§ **How to complete this task**
The answer must consist of every line from the entries below that contains the word "figure".

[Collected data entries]

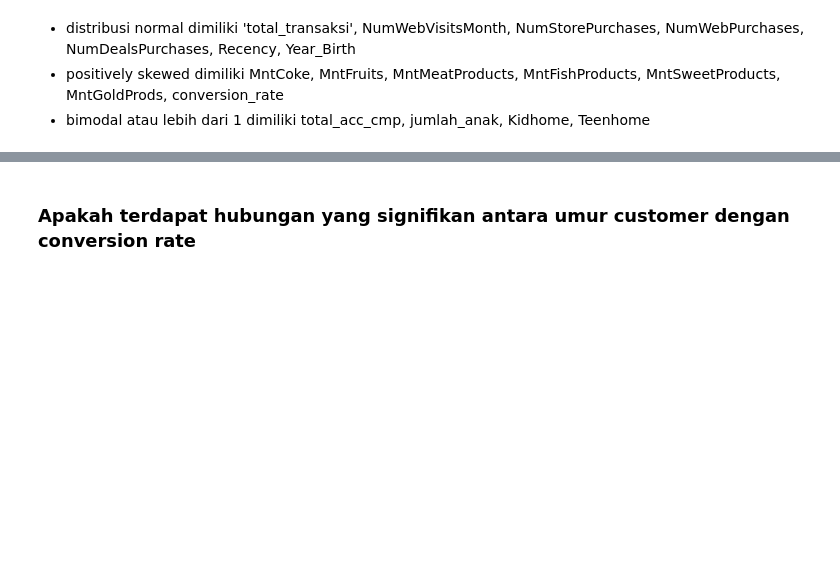
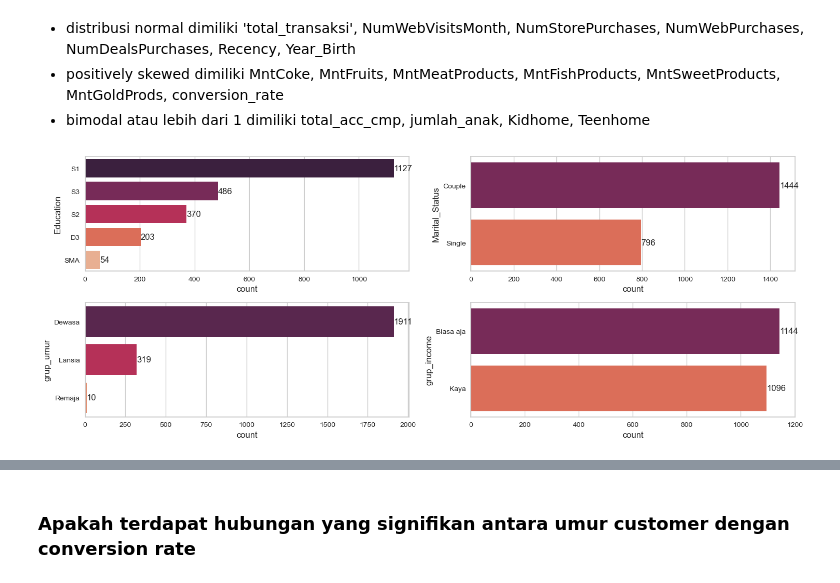
Before and after one commit to ariniamsr/Predict-Customer-Personality-to-Boost-Marketing-Campaign-by-Using-Machine-Learning, a Jupyter notebook: mipro3.ipynb, the cells around one changed output, grey strips where cells are left out. Saved outputs shown, nothing was run; the diff lists cells and outputs as text; code cells hidden in the pictures; blank space fills up the shorter version.

```diff
--- a/mipro3.ipynb
+++ b/mipro3.ipynb
@@ -275,4 +230,13 @@ for i in range(0, len(num)):
 * distribusi normal dimiliki 'total_transaksi', NumWebVisitsMonth, NumStorePurchases, NumWebPurchases, NumDealsPurchases, Recency, Year_Birth
 * positively skewed dimiliki MntCoke, MntFruits, MntMeatProducts, MntFishProducts, MntSweetProducts, MntGoldProds, conversion_rate
 * bimodal atau lebih dari 1 dimiliki total_acc_cmp, jumlah_anak, Kidhome, Teenhome
+# %%
+plt.figure(figsize=(15, 25))
+for i in range(len(cats)):
+    plt.subplot(9, 2, i+1)
+    ax = sns.countplot(y=cats[i], data=df, palette='rocket', order=df[cats[i]].value_counts().index)
+    plt.bar_label(ax.containers[0])
+    plt.tight_layout()
+# %% [output]
+[figure, added]
 # %% [markdown]
```
Also changed, not shown: parts of 74 cells of this notebook.
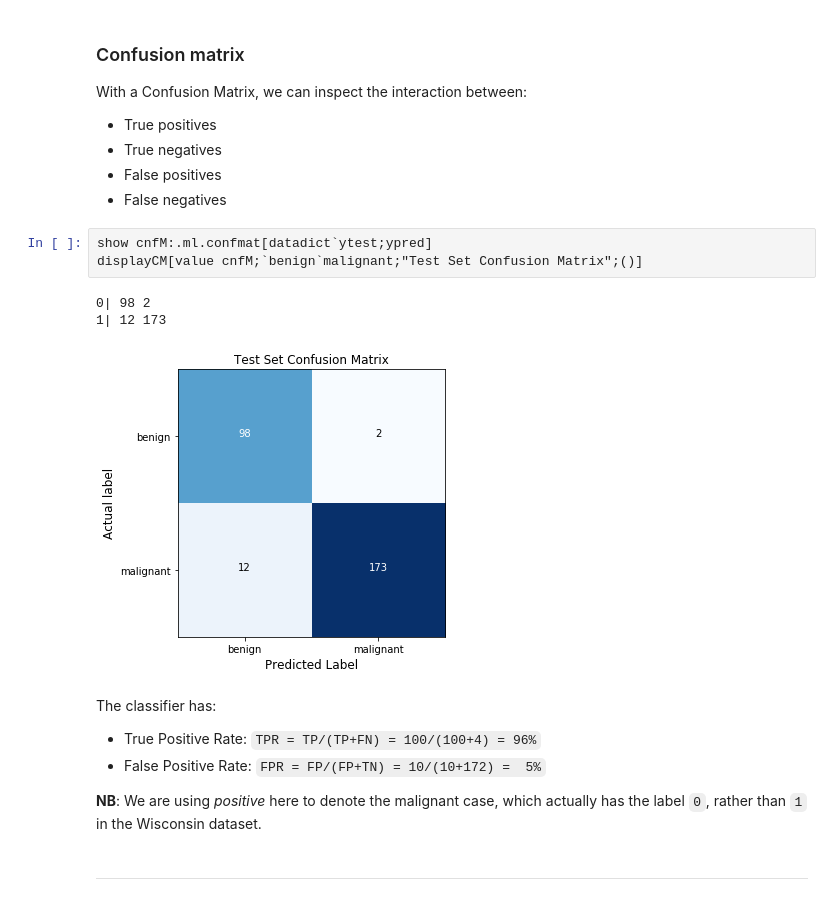
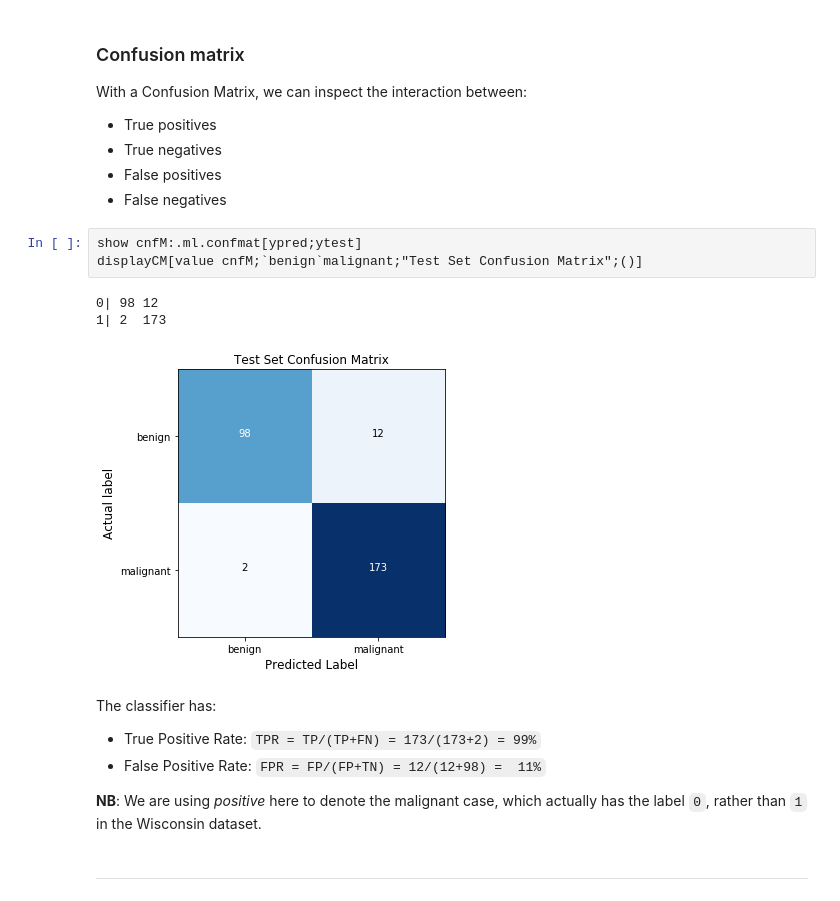
Before and after one commit to KxSystems/mlnotebooks, a Jupyter notebook: notebooks/01 Decision Trees.ipynb, the cells around one changed output. Saved outputs shown, nothing was run; the diff lists cells and outputs as text.

````diff
--- a/notebooks/01 Decision Trees.ipynb
+++ b/notebooks/01 Decision Trees.ipynb
@@ -152,17 +153,17 @@ With a Confusion Matrix, we can inspect the interaction between:
 - False positives
 - False negatives
 # %%
-show cnfM:.ml.confmat[datadict`ytest;ypred]
+show cnfM:.ml.confmat[ypred;ytest]
 displayCM[value cnfM;`benign`malignant;"Test Set Confusion Matrix";()]
 # %% [output]
-0| 98 2
-1| 12 173
+0| 98 12
+1| 2  173
-[figure, old version]
+[figure, new version]
 # %% [markdown]
 The classifier has:
 
-- True Positive Rate: ```TPR = TP/(TP+FN) = 100/(100+4) = 96%```
-- False Positive Rate: ```FPR = FP/(FP+TN) = 10/(10+172) =  5%```
+- True Positive Rate: ```TPR = TP/(TP+FN) = 173/(173+2) = 99%```
+- False Positive Rate: ```FPR = FP/(FP+TN) = 12/(12+98) =  11%```
 
 **NB**: We are using *positive* here to denote the malignant case, which actually has the label `0`, rather than `1` in the Wisconsin dataset.
 # %% [markdown]
````
Also changed, not shown: parts of 2 cells of this notebook, 15 other files.
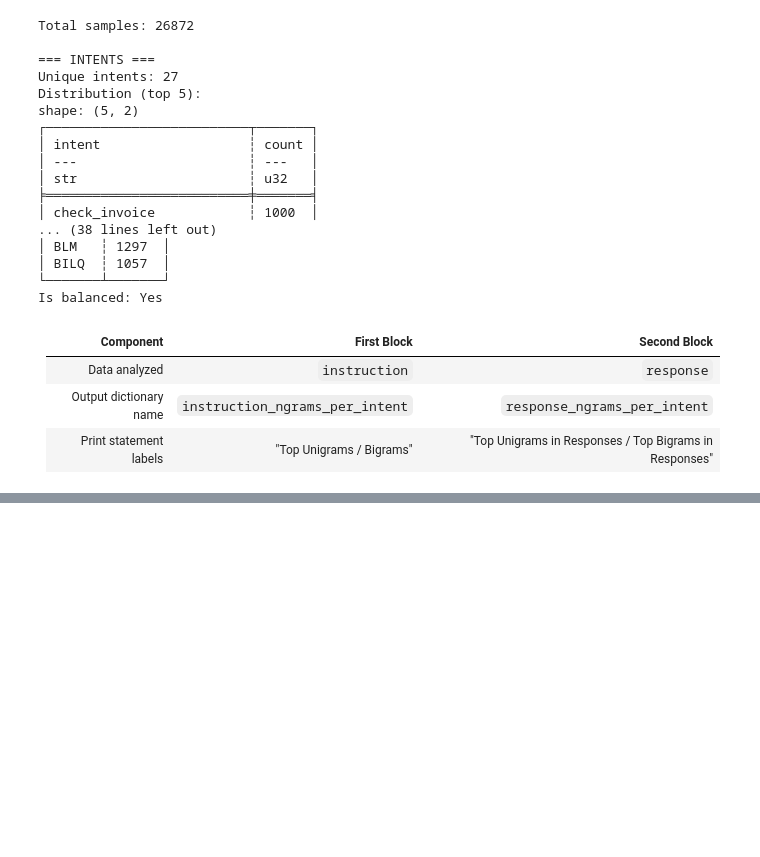
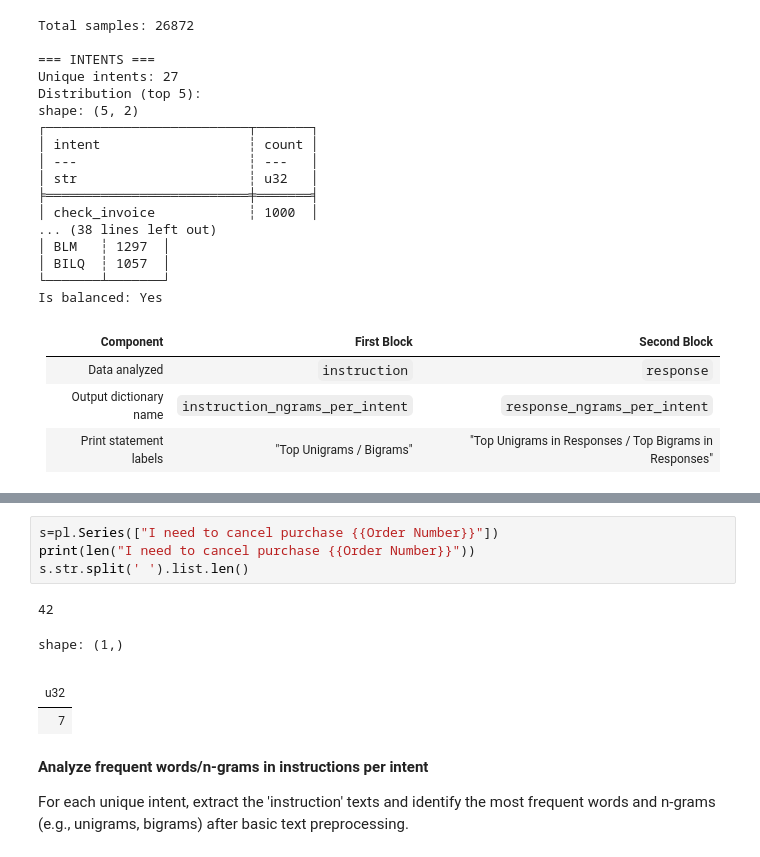
Before and after one commit to Z-ingdotnet/Customer_Support_Polars, a Jupyter notebook: CS_text_ana_polars.ipynb, the cells around one changed output, grey strips where cells are left out. Saved outputs shown, nothing was run; the diff lists cells and outputs as text; blank space fills up the shorter version.

Commit message:
n-gram

```diff
--- a/CS_text_ana_polars.ipynb
+++ b/CS_text_ana_polars.ipynb
@@ -134,0 +313,14 @@ Is balanced: Yes
+# %%
+s=pl.Series(["I need to cancel purchase {{Order Number}}"])
+print(len("I need to cancel purchase {{Order Number}}"))
+s.str.split(' ').list.len()
+# %% [output]
+42
+shape: (1,)
+|  |
+| u32 |
+| 7 |
+# %% [markdown]
+**Analyze frequent words/n-grams in instructions per intent**
+
+For each unique intent, extract the 'instruction' texts and identify the most frequent words and n-grams (e.g., unigrams, bigrams) after basic text preprocessing.
```
Also changed, not shown: parts of 11 cells of this notebook.
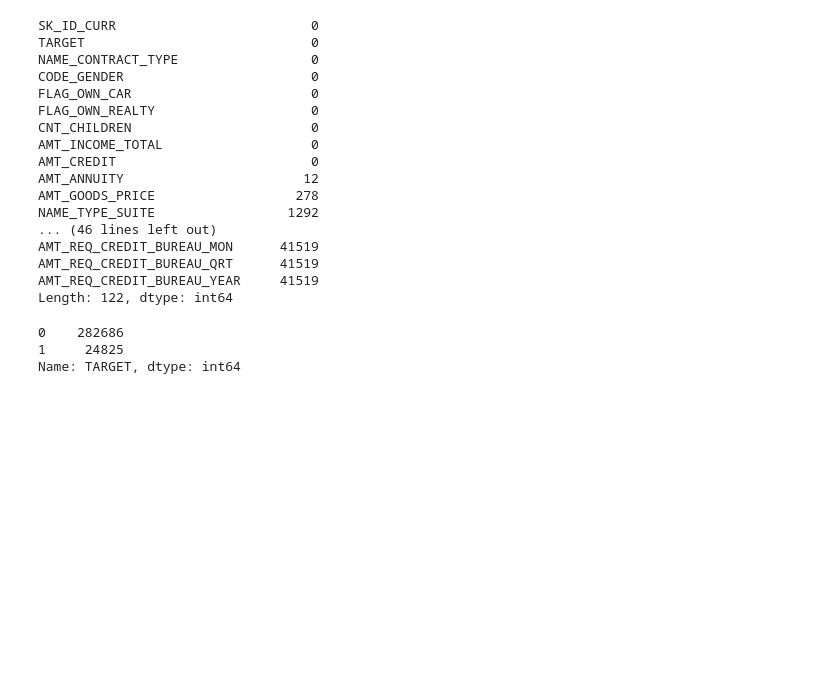
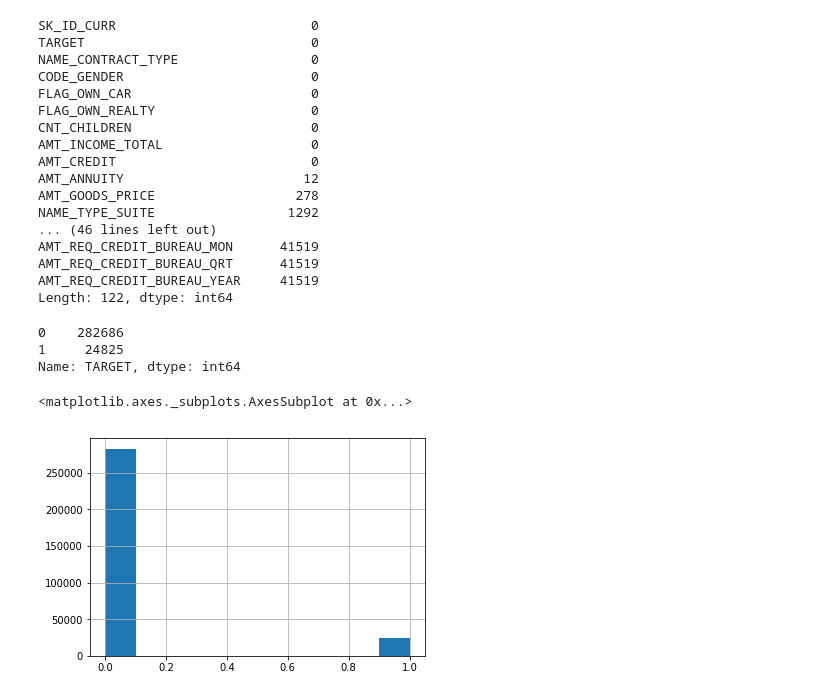
Before and after one commit to dongzhang84/Kaggle, a Jupyter notebook: Home_Credit.ipynb, the cells around one changed output. Drawn from its saved outputs; the diff is of its cells as text; code cells hidden in the pictures; blank space fills up the shorter version.

```diff
--- a/Home_Credit.ipynb
+++ b/Home_Credit.ipynb
@@ -207,3 +213,8 @@ df_train.TARGET.value_counts()
 0    282686
 1     24825
 Name: TARGET, dtype: int64
+# %%
+df_train.TARGET.hist()
+# %% [output]
+<matplotlib.axes._subplots.AxesSubplot at 0x...>
+[figure, added]
```
Also changed, not shown: parts of 30 cells of this notebook.
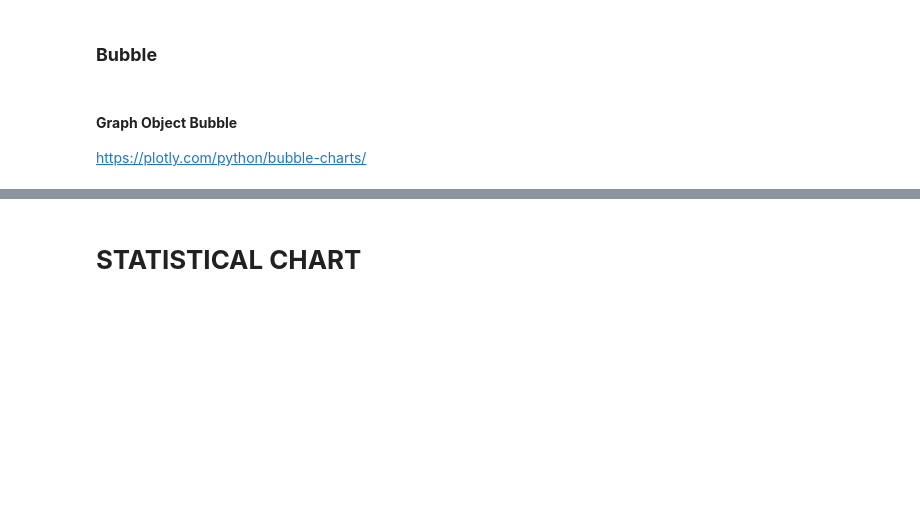
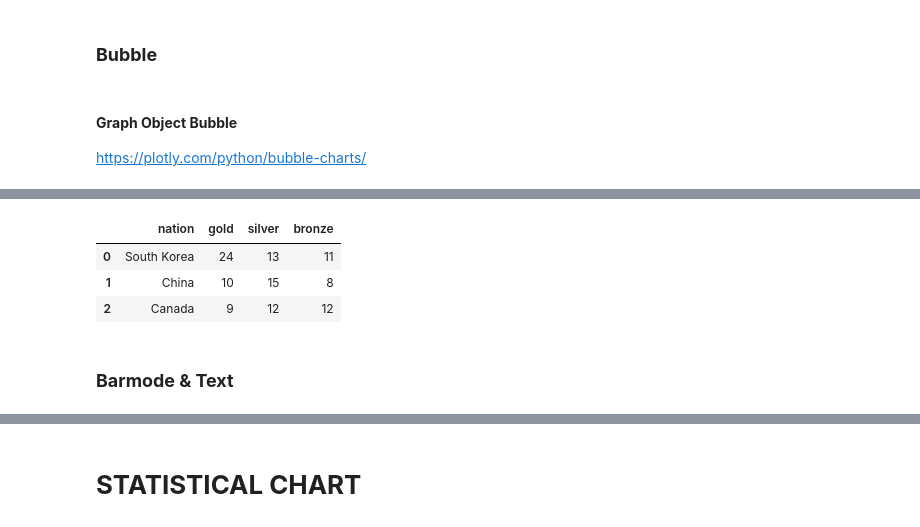
Before and after one commit to mrazakqq/plotly-tutorial, a Jupyter notebook: plotly-tutorial.ipynb, the cells around one changed output, grey strips where cells are left out. Cells and saved outputs as stored; diff of their text form; code cells hidden in the pictures; blank space fills up the shorter version.

```diff
--- a/plotly-tutorial.ipynb
+++ b/plotly-tutorial.ipynb
@@ -493,0 +698,15 @@ fig.show()
+# %%
+df2 = px.data.medals_wide()
+fig = px.bar(df2,
+  x="nation",
+  y=['gold', 'silver', 'bronze'],
+  title="Wide-Form Input",
+  text='nation'
+)
+display(df2)
+fig.show()
+# %% [output]
+|  | nation | gold | silver | bronze |
+| 0 | South Korea | 24 | 13 | 11 |
+| 1 | China | 10 | 15 | 8 |
+| 2 | Canada | 9 | 12 | 12 |
@@ -493,0 +753,2 @@ fig.show()
+# %% [markdown]
+### **Barmode & Text**
```
Also changed, not shown: parts of 17 cells of this notebook.
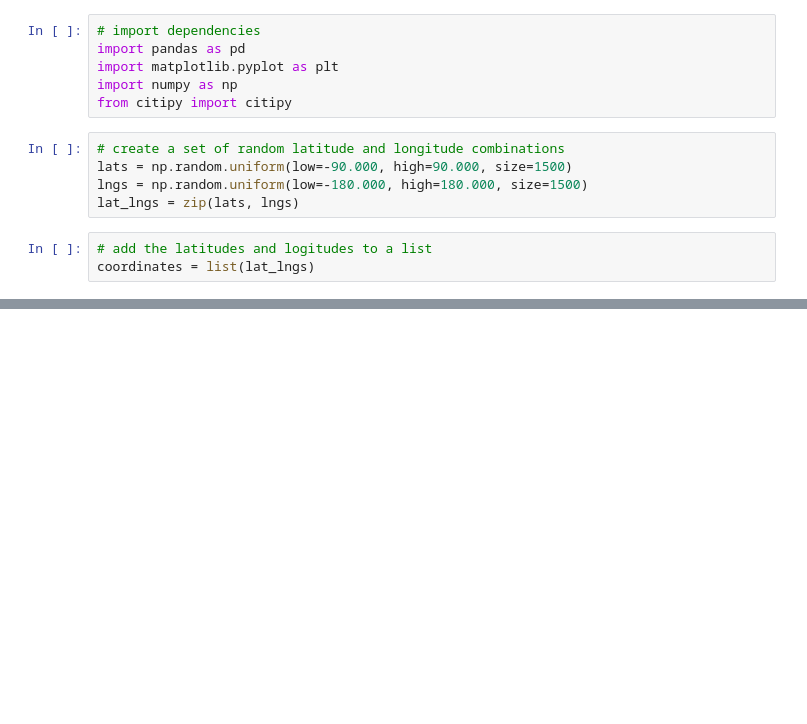
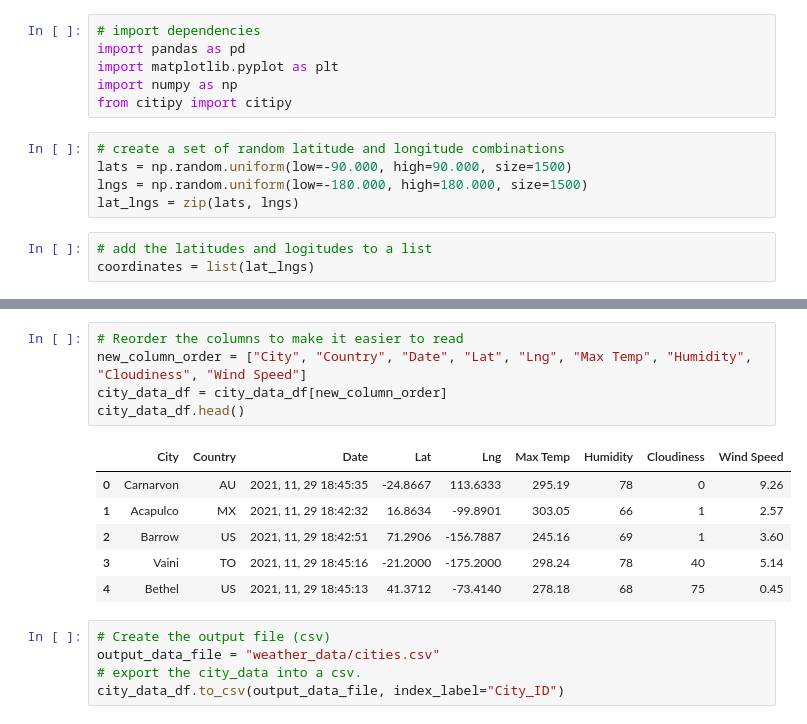
Before and after one commit to ZeroDarkHardy/World_Weather_Analysis, a Jupyter notebook: WeatherPy.ipynb, the cells around one changed output, grey strips where cells are left out. Saved outputs shown, nothing was run; the diff lists cells and outputs as text; blank space fills up the shorter version.

```diff
--- a/WeatherPy.ipynb
+++ b/WeatherPy.ipynb
@@ -28,0 +187,17 @@ len(cities)
+# %%
+# Reorder the columns to make it easier to read
+new_column_order = ["City", "Country", "Date", "Lat", "Lng", "Max Temp", "Humidity", "Cloudiness", "Wind Speed"]
+city_data_df = city_data_df[new_column_order]
+city_data_df.head()
+# %% [output]
+|  | City | Country | Date | Lat | Lng | Max Temp | Humidity | Cloudiness | Wind Speed |
+| 0 | Carnarvon | AU | 2021, 11, 29 18:45:35 | -24.8667 | 113.6333 | 295.19 | 78 | 0 | 9.26 |
+| 1 | Acapulco | MX | 2021, 11, 29 18:42:32 | 16.8634 | -99.8901 | 303.05 | 66 | 1 | 2.57 |
+| 2 | Barrow | US | 2021, 11, 29 18:42:51 | 71.2906 | -156.7887 | 245.16 | 69 | 1 | 3.60 |
+| 3 | Vaini | TO | 2021, 11, 29 18:45:16 | -21.2000 | -175.2000 | 298.24 | 78 | 40 | 5.14 |
+| 4 | Bethel | US | 2021, 11, 29 18:45:13 | 41.3712 | -73.4140 | 278.18 | 68 | 75 | 0.45 |
+# %%
+# Create the output file (csv)
+output_data_file = "weather_data/cities.csv"
+# export the city_data into a csv.
+city_data_df.to_csv(output_data_file, index_label="City_ID")
```
Also changed, not shown: parts of 13 cells of this notebook, 3 other files.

§ **Solution for this exercise**
+plt.figure(figsize=(15, 25))
+[figure, added]
-[figure, old version]
+[figure, new version]
+[figure, added]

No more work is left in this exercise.